(Code change snippets)

== Segment start ==

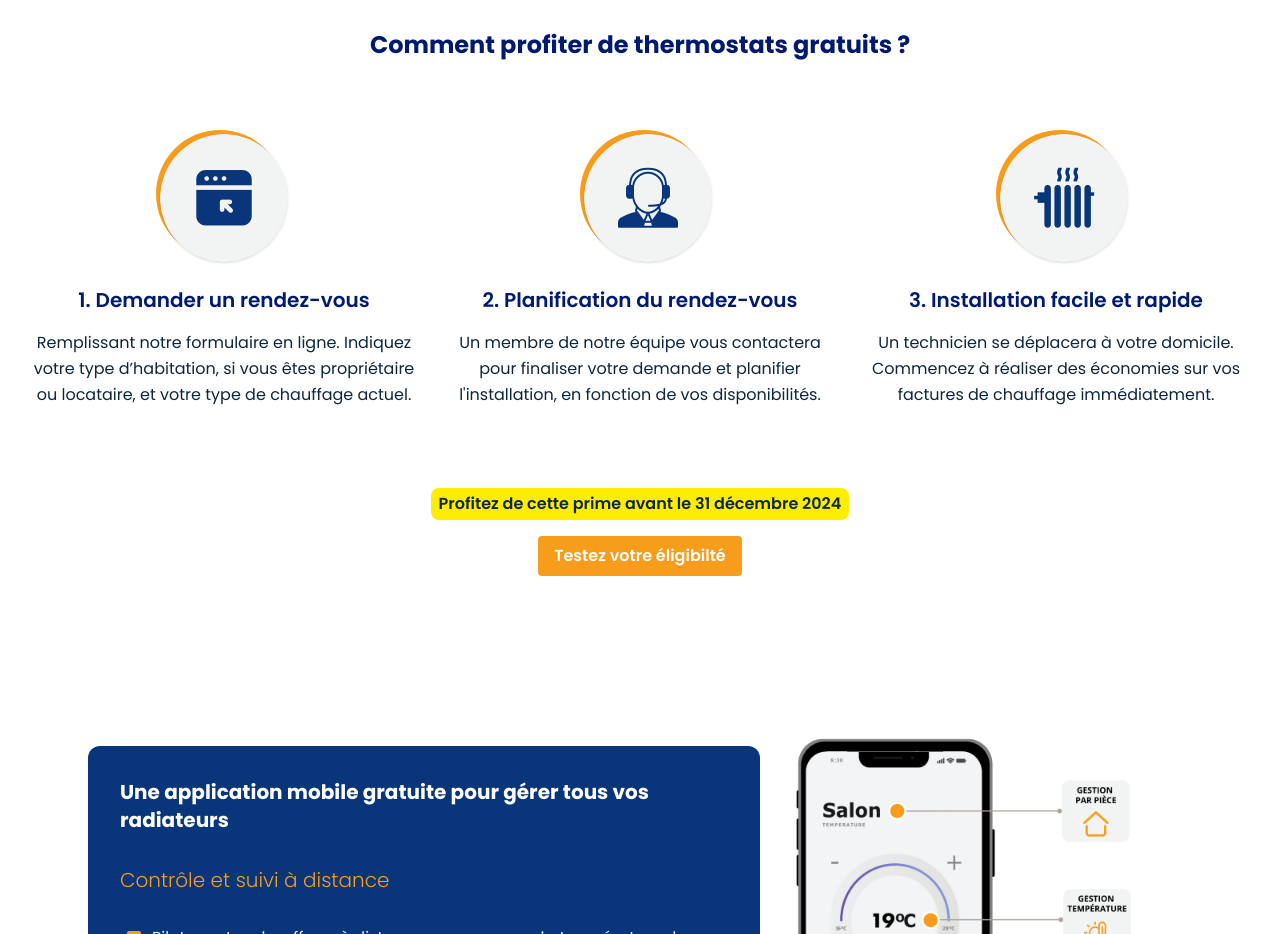
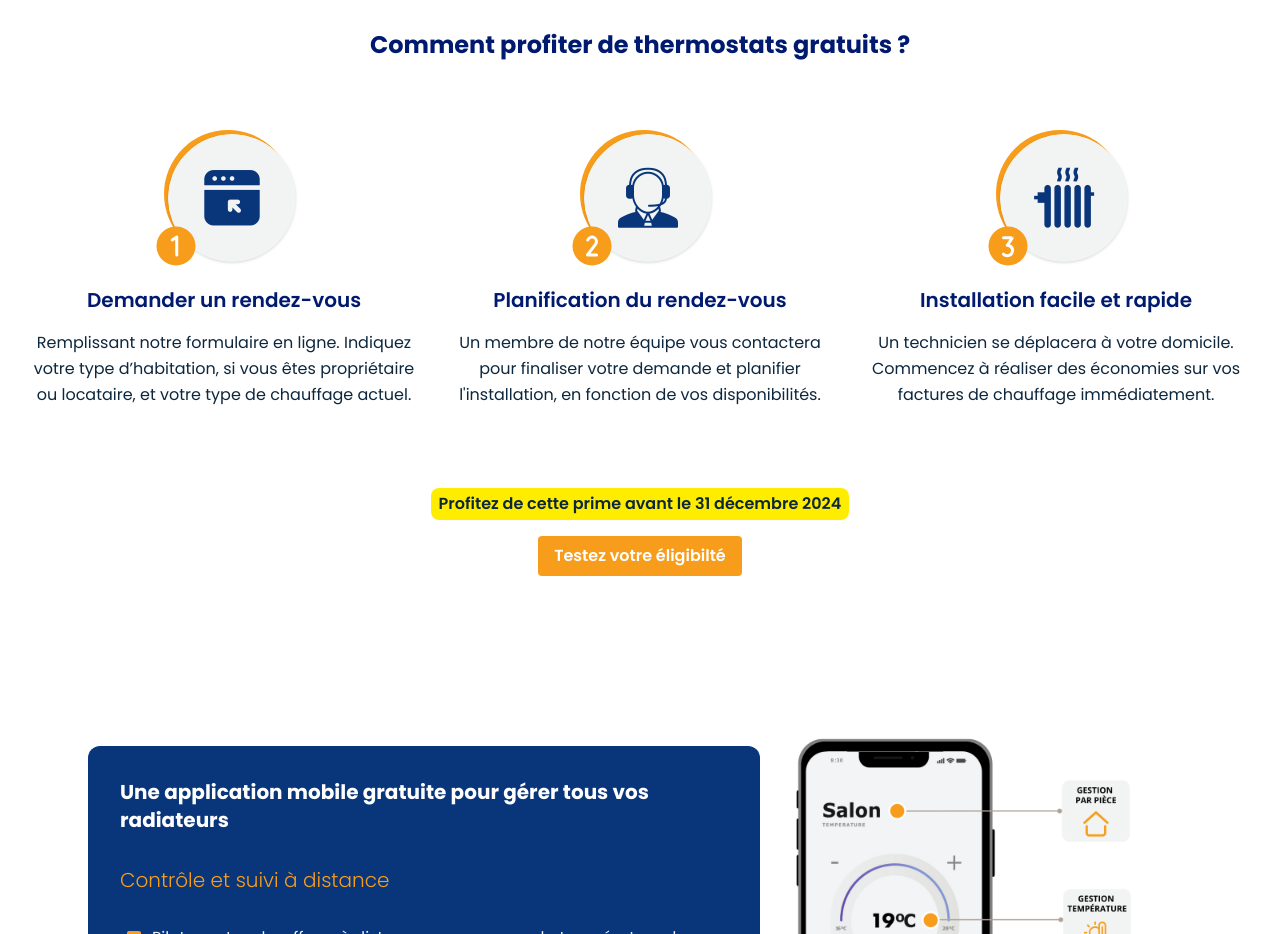
Before and after one commit to mohoto/thermostat-landing, a Next.js app: page / in a window 1280 px wide. Shown: the part 3020-3954 px from the top of the page. Built offline with nearby package versions, Linux system fonts and the light colour scheme.

Commit message:
ajout icon number etapes

```diff
--- a/components/etapes.tsx
+++ b/components/etapes.tsx
@@ -1,5 +1,6 @@
 import React from 'react'
 import Link from 'next/link'
+import { PiNumberCircleOneFill, PiNumberCircleTwoFill, PiNumberCircleThreeFill } from "react-icons/pi";
 import localFont from "next/font/local";
 
 const icomoonFont = localFont({
@@ -12,17 +13,18 @@ function Etapes({}: Props) {
   return (
     <section className="lg:py-16 py-8">
         <div className="container">
-            <h2 className="2xl:text-3xl font-bold mb-10 text-2xl text-center">Comment profiter de thermostats gratuits ?</h2>
+            <h2 className="2xl:text-3xl font-bold lg:mb-10 text-2xl text-center mb-4">Comment profiter de thermostats gratuits ?</h2>
             <div className="flex flex-col items-center">
                 <div className="grid sm:grid-cols-3 gap-16 sm:gap-8 mt-8">
                     <div className="text-center">
-                        <div className="relative w-32 h-32 mx-auto left-">
+                        <div className="relative w-32 h-32 mx-auto left-2">
                             <div className="z-10 relative w-full h-full bg-liia-clair rounded-full border border-liia-clair shadow flex items-center justify-center">
                                 <div style={icomoonFont.style} className="text-liia-bleue text-6xl">O</div>
                             </div>
                             <div className="absolute inset-0 -translate-x-1 -translate-y-1 bg-liia-orange rounded-full"></div>
+                            <PiNumberCircleOneFill className="text-liia-orange w-12 h-12 absolute -bottom-2 z-10 -left-4"/>
                         </div>
-                        <h3 className="!font-semibold mb-4 lg:text-xl text-lg mt-6">1. Demander un rendez-vous</h3>
+                        <h3 className="!font-semibold mb-4 lg:text-xl text-lg mt-6">Demander un rendez-vous</h3>
                         <p className="leading-relaxed mt-4">Remplissant notre formulaire en ligne. Indiquez votre type d’habitation, si vous êtes propriétaire ou locataire, et votre type de chauffage actuel.</p>
                     </div>
                     <div className="text-center">
@@ -31,8 +33,9 @@ function Etapes({}: Props) {
                                 <div style={icomoonFont.style} className="text-liia-bleue text-6xl">M</div>
                             </div>
                             <div className="absolute inset-0 -translate-x-1 -translate-y-1 bg-liia-orange rounded-full"></div>
+                            <PiNumberCircleTwoFill className="text-liia-orange w-12 h-12 absolute -bottom-2 z-10 -left-4"/>
                         </div>
-                        <h3 className="!font-semibold mb-4 lg:text-xl text-lg mt-6">2. Planification du rendez-vous</h3>
+                        <h3 className="!font-semibold mb-4 lg:text-xl text-lg mt-6">Planification du rendez-vous</h3>
                         <p className="leading-relaxed mt-4">Un membre de notre équipe vous contactera pour finaliser votre demande et planifier l'installation, en fonction de vos disponibilités.</p>
                     </div>
                     <div className="text-center">
@@ -41,8 +44,9 @@ function Etapes({}: Props) {
                                 <div style={icomoonFont.style} className="text-liia-bleue text-6xl">G</div>
                             </div>
                             <div className="absolute inset-0 -translate-x-1 -translate-y-1 bg-liia-orange rounded-full"></div>
+                            <PiNumberCircleThreeFill className="text-liia-orange w-12 h-12 absolute -bottom-2 z-10 -left-4"/>
                         </div>
-                        <h3 className="!font-semibold mb-4 lg:text-xl text-lg mt-6">3. Installation facile et rapide</h3>
+                        <h3 className="!font-semibold mb-4 lg:text-xl text-lg mt-6">Installation facile et rapide</h3>
                         <p className="leading-relaxed mt-4">Un technicien se déplacera à votre domicile. Commencez à réaliser des économies sur vos factures de chauffage immédiatement.</p>
                     </div>
                 </div>
--- a/components/primeEtat.tsx
+++ b/components/primeEtat.tsx
@@ -23,7 +23,7 @@ function PrimeEtat({}: Props) {
                 </div>
                 <div>
                     <h2 className="2xl:text-3xl font-bold mb-8 text-2xl">Profitez de l'aide de l'État pour installer vos thermostats</h2>
-                    <h3 className="2xl:text-2xl !font-semibold mb-4 lg:text-xl text-lg mt-10 text-liia-orange">La prime <span className="font-bold">"Coup de pouce chauffage"</span></h3>
+                    <h3 className="2xl:text-2xl !font-semibold mb-4 text-xl mt-10 text-liia-orange">La prime <span className="font-bold">"Coup de pouce chauffage"</span></h3>
                     <p>Il s'agit d'une aide de <span className="font-semibold">l'État qui finance à 100%, grâce au CEE 2024, l'installation de thermostats connectés jusqu'au 31 décembre 2024</span>. Cette aide est accessible à tous et permet de réduire les coûts d'installation à zéro. Cette mesure est d'autant plus significative que le chauffage constitue entre 60 et 75 % des dépenses énergétiques annuelles des ménages français.</p>
                     <ul className="mt-6 gap-y-2 flex flex-col font-semibold">
                         <li className="flex gap-x-2 items-center"><FaRegCheckCircle className="w-4 h-4 text-liia-orange" />Propriétaires ou locataires</li>
```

== Segment end ==

■ What needs to be done
All lines that contain the word "gratuits" must be copied from the records above.

■ Output
-            <h2 className="2xl:text-3xl font-bold mb-10 text-2xl text-center">Comment profiter de thermostats gratuits ?</h2>
+            <h2 className="2xl:text-3xl font-bold lg:mb-10 text-2xl text-center mb-4">Comment profiter de thermostats gratuits ?</h2>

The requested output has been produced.